Hard selling

Clive Whittingham, 15 November 2019
From C21

The world of factual distribution is seeing rapid change, with new business models, complex, scripted-style financing deals, fluctuating prices and windowing rows. Clive Whittingham reports.

Factual distribution used to be so simple. Cheap to make and quick to turn around, a show would be commissioned and paid for in full by one broadcaster, produced by the prodco that pitched it, and then sold around the world in multi-hour batches by a distributor at the end.

No longer. Ambition and production values have gone up, partly driven by the arrival of streamers, as broadcasters’ programme budgets have gone down, requiring the sort of complex, multi-partner financing deals usually associated with drama to creep in. Traditional distributors have had to adapt.
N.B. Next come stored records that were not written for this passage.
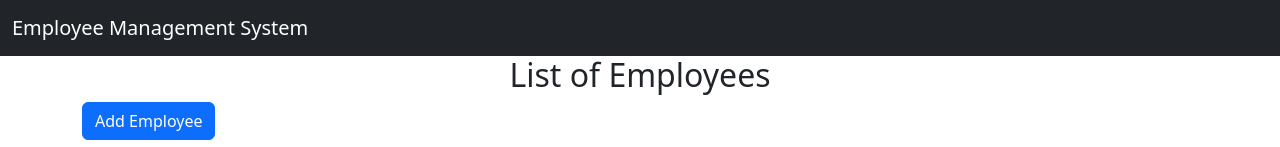
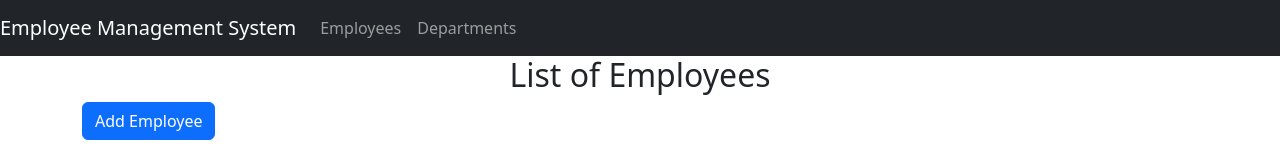
Before and after one commit to haktanonur/EmployeeManagementSystem, a React (Vite) app in the folder ems-frontend/: page / in a window 1280 px wide. Shown: the top 147 px of the page. Built offline with nearby package versions, Linux system fonts and the light colour scheme; no server answers.

Commit message:
create listDepartmentComponent and connect getAllDepartments endpoint

```diff
--- a/ems-frontend/src/App.jsx
+++ b/ems-frontend/src/App.jsx
@@ -2,6 +2,7 @@
 import EmployeeComponent from './components/EmployeeComponent';
 import FooterComponent from './components/FooterComponent'
 import HeaderComponent from './components/HeaderComponent'
+import ListDepartmentComponent from './components/ListDepartmentComponent';
 import ListEmployeeComponent from './components/ListEmployeeComponent'
 import{BrowserRouter, Routes, Route} from 'react-router-dom';
 
@@ -20,6 +21,8 @@
         <Route path='/add-employee' element = { <EmployeeComponent/> }></Route>
         {/* // http://localhost:3000/edit-employee-1 */}
         <Route path='/edit-employee/:id' element = { <EmployeeComponent/> }></Route>
+        {/* // http://localhost:3000/departments */}
+        <Route path='/departments' element = { <ListDepartmentComponent/> }></Route>
       </Routes>
 
       <FooterComponent/>
--- a/ems-frontend/src/components/HeaderComponent.jsx
+++ b/ems-frontend/src/components/HeaderComponent.jsx
@@ -1,14 +1,28 @@
 import React from 'react'
+import { NavLink } from 'react-router-dom'
 
 const HeaderComponent = () => {
   return (
     <div>
-        <header>
-            <nav className='navbar navbar-dark bg-dark'>
-                <a className='container-fluid navbar-brand' href="#">Employee Management System</a>
-            </nav>
-        </header>
-    </div>
+    <header>
+        <nav className='navbar navbar-expand-lg navbar-dark bg-dark'>
+            <a className="navbar-brand" href="#">Employee Management System</a>
+
+            <div className="collapse navbar-collapse" id="navbarNav">
+              <ul className="navbar-nav">
+                <li className="nav-item">
+                    <NavLink className='nav-link' to='/employees'>Employees</NavLink>
+                </li>
+
+                <li className="nav-item">
+                    <NavLink className='nav-link' to='/departments'>Departments</NavLink>
+                </li>
+              </ul>
+          </div>
+
+        </nav>
+    </header>
+</div>
   )
 }
 
--- /dev/null
+++ b/ems-frontend/src/components/ListDepartmentComponent.jsx
@@ -0,0 +1,43 @@
+import React, { useEffect, useState } from 'react'
+import { getAllDepartments } from '../services/DepartmentService';
+
+const ListDepartmentComponent = () => {
+
+    const [departments, setDepartments] = useState([]);
+
+    useEffect( () => {
+        getAllDepartments().then((response) => {
+            console.log(response.data);
+            setDepartments(response.data);
+        }).catch(error => {
+            console.error(error);
+        })
+    }, [])
+
+    return (
+    <div className='container'>
+        <h2 className='text-center'>List of Department</h2>
+        <table className='table table-striped table-bordered'>
+            <thead>
+                <tr>
+                    <th>Department Id</th>
+                    <th>Department Name</th>
+                    <th>Department Description</th>
+                </tr>
+            </thead>
+            <tbody>
+                {
+                    departments.map( department =>
+                        <tr key={department.id}>
+                            <td>{department.id}</td>
+                            <td>{department.departmentName}</td>
+                            <td>{department.departmentDescription}</td>
+                        </tr>)
+                }
+            </tbody>
+        </table>
+    </div>
+  )
+}
+
+export default ListDepartmentComponent
--- /dev/null
+++ b/ems-frontend/src/services/DepartmentService.js
@@ -0,0 +1,5 @@
+import axios from 'axios';
+
+const DEPARTMENT_REST_API_BASE_URL = 'http://localhost:8080/api/departments';
+
+export const getAllDepartments = () => axios.get(DEPARTMENT_REST_API_BASE_URL);
```
Also changed, not shown: 1 other file (tests, documents, lock files or other folders).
Sales houses have moved from the end of the process to the beginning, and not just for pre-sales. Some have even started commissioning programming themselves.

The growth of streamers both large and small offers new places to sell, but new rows over windowing.


Distributors as commissioners

Harriet Armston-Clarke, division head at London-based TVF International, says: “It’s not quite as black and white as it may seem – in the vast majority of cases where a distributor has commissioned something, there are buyers lined up and it’s no-brainer content about Egypt, engineering or disasters.

“It is something we would do. We already coproduce fairly regularly with partners, but I err slightly on the side of caution. We’re not programme makers, and although these topics are universally interesting, it has to be a really good, high-quality show and be compelling because there’s so much content around.”


Content pipeline

TVF’s Armston-Clarke has found joy in scouting off the beaten track. “We’re very focused on local and authentic content and we’ll go out and find that everywhere,” she says. “If the original language isn’t English, we’ll invest and make an international version. We’ve just picked up a new 50-part travel series originally in Bulgarian. We live in a multicultural, multi-ethnic world, so we’re finding that things like a Singaporean cooking series, which we maybe picked up because we thought it would do well around Asia, is actually selling further afield.

“I don’t think content is drying up. We’re swimming in a sea of it – the key is trying to find the good stuff among that.”